Within the next few weeks, USDA expects to begin moving its 120,000-plus users to the cloud. Smith said the cloud upgrade was becoming more and more necessary as the USDA's IT infrastructure aged and grew cumbersome.

"Basically, the car we owned was getting ready for a major engine overhaul," Smith said, in a statement posted by Microsoft about the USDA's move to the cloud. ’All our servers were at least three years old. We're going from owning the car and paying for the tires, the oil, and the upkeep to basically buying a Zip car that's wherever we need it, whenever we need it."

The USDA joins a growing list of federal, state and local government agencies that have decided to make the leap to the cloud. In October, Microsoft revealed that New York City is making the move to its cloud computing services. NYC joins the states of California and Minnesota that have given their cloud allegiance to Microsoft.

Next: Microsoft vs. Google: The Continuing Cloud Computing Competition

"The past few months have marked a transformative time in government IT, with the state of California, the state of Minnesota, and New York City each embracing cloud computing and choosing Microsoft's cloud solutions," said Curt Kolcun, Microsoft's vice president of U.S. Public Sector, in a statement. "And now that momentum is carrying into the federal sector, with this groundbreaking implementation from USDA."

Microsoft hopes the USDA deal encourages more federal agencies to eye Microsoft as its federal cloud computing competition with Google heats up. The version of Microsoft Online Services that the USDA will use has received the Federal Information Security Management Act (FISMA) Authorization to Operate, meaning it meets the security, compliance and privacy needs of the federal government. Additionally, the USDA's cloud computing service will be housed on separate, dedicated infrastructure and physical access to the systems is protected by biometric controls to a small number of approved individuals in compliance with International Traffic in Arms Regulations (ITAR) and that have undergone background checks and fingerprinting.

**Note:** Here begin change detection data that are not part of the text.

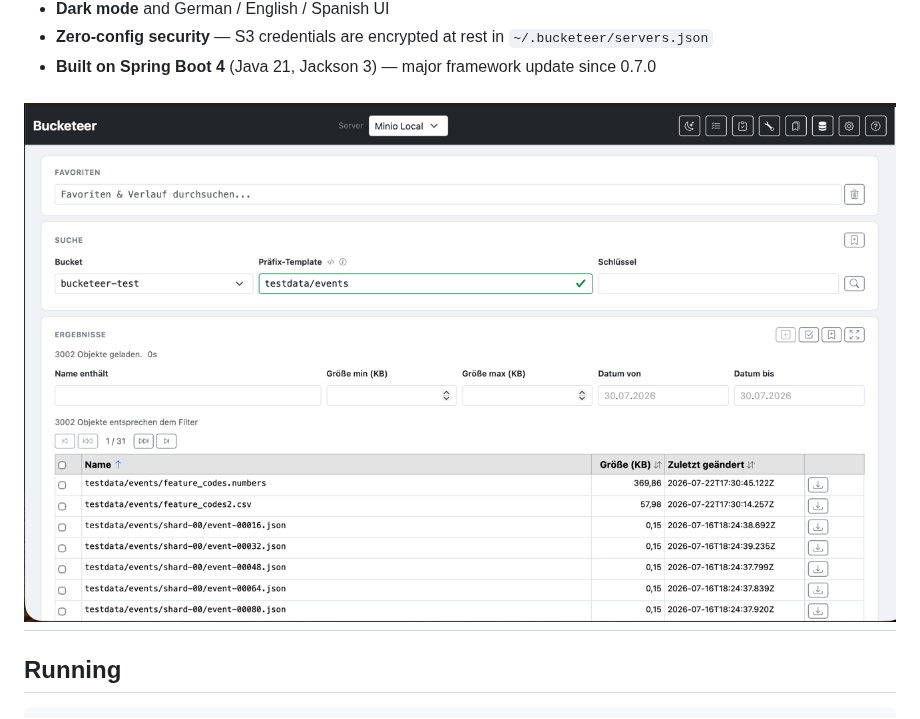
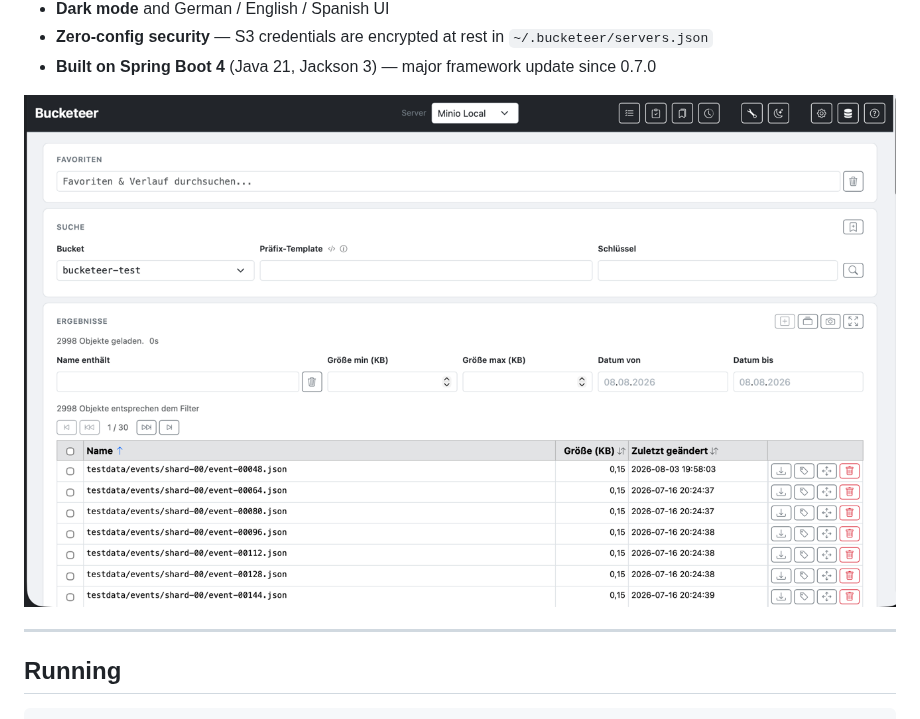
Before and after one commit to uwegeercken/bucketeer, a Markdown page: README.md, the part around the change. GitHub-like rendering; pictures changed too: img.png.

Commit message:
new screenprint

```diff
--- a/README.md
+++ b/README.md
@@ -18,7 +18,8 @@ A web-based **S3 object browser** for any S3-compatible server — list, filter,
 - **Zero-config security** — S3 credentials are encrypted at rest in `~/.bucketeer/servers.json`
 - **Built on Spring Boot 4** (Java 21, Jackson 3) — major framework update since 0.7.0
 
-![img_2.png](img_2.png)
+![img.png](img.png)
+
 ---
 
 ## Running
```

The USDA's move the cloud computing also comes on the heels of the Office of Management and Budget (OMB) revealing that the U.S. government will take a "cloud-first" approach to IT in a bid to cut costs and consolidate more than 2,000 federal data centers, which the government hopes to reduce by 40 percent come 2015.

Microsoft winning the USDA deal is the next chapter in the ongoing cloud computing competition between Microsoft and chief cloud rival Google. The two had initially battled head-to-head for the GSA cloud computing contract, with Google coming out the victor. Microsoft and Google have also sparred over other high profile government contracts, including the cloud computing systems for the City of Los Angeles, which Google ultimately won.

The contentious cloud computing conflict between Microsoft and Google also prompted Google to sue the U.S. Department of the Interior alleging that the bidding process for the government body's cloud-based e-mail and collaboration system was skewed to favor Microsoft. The Department of the Interior deal is reportedly worth roughly $59 million.

Meanwhile, Microsoft and Google have also engaged in a war of words sparked by their cloud computing competition that earlier this month prompted one Microsoft executive to say that Google's heart isn't in cloud computing.

Microsoft and Google have also volleyed back-and-forth around cloud computing features and functions. Google has heavily pushed its migration tools to move users off of Microsoft products like Exchange and Outlook and has stumped to get users off of Microsoft Office and onto its cloud-based Google Docs productivity suite.

Microsoft has launched a host of cloud-focused offerings with its Windows Azure platform, Office 2010 with Web Apps and Microsoft Office 365, which is the latest iteration of Microsoft's Business Productivity Online Suite (BPOS) cloud computing applications play and comprises Office, SharePoint Online, Exchange Online and Lync Online.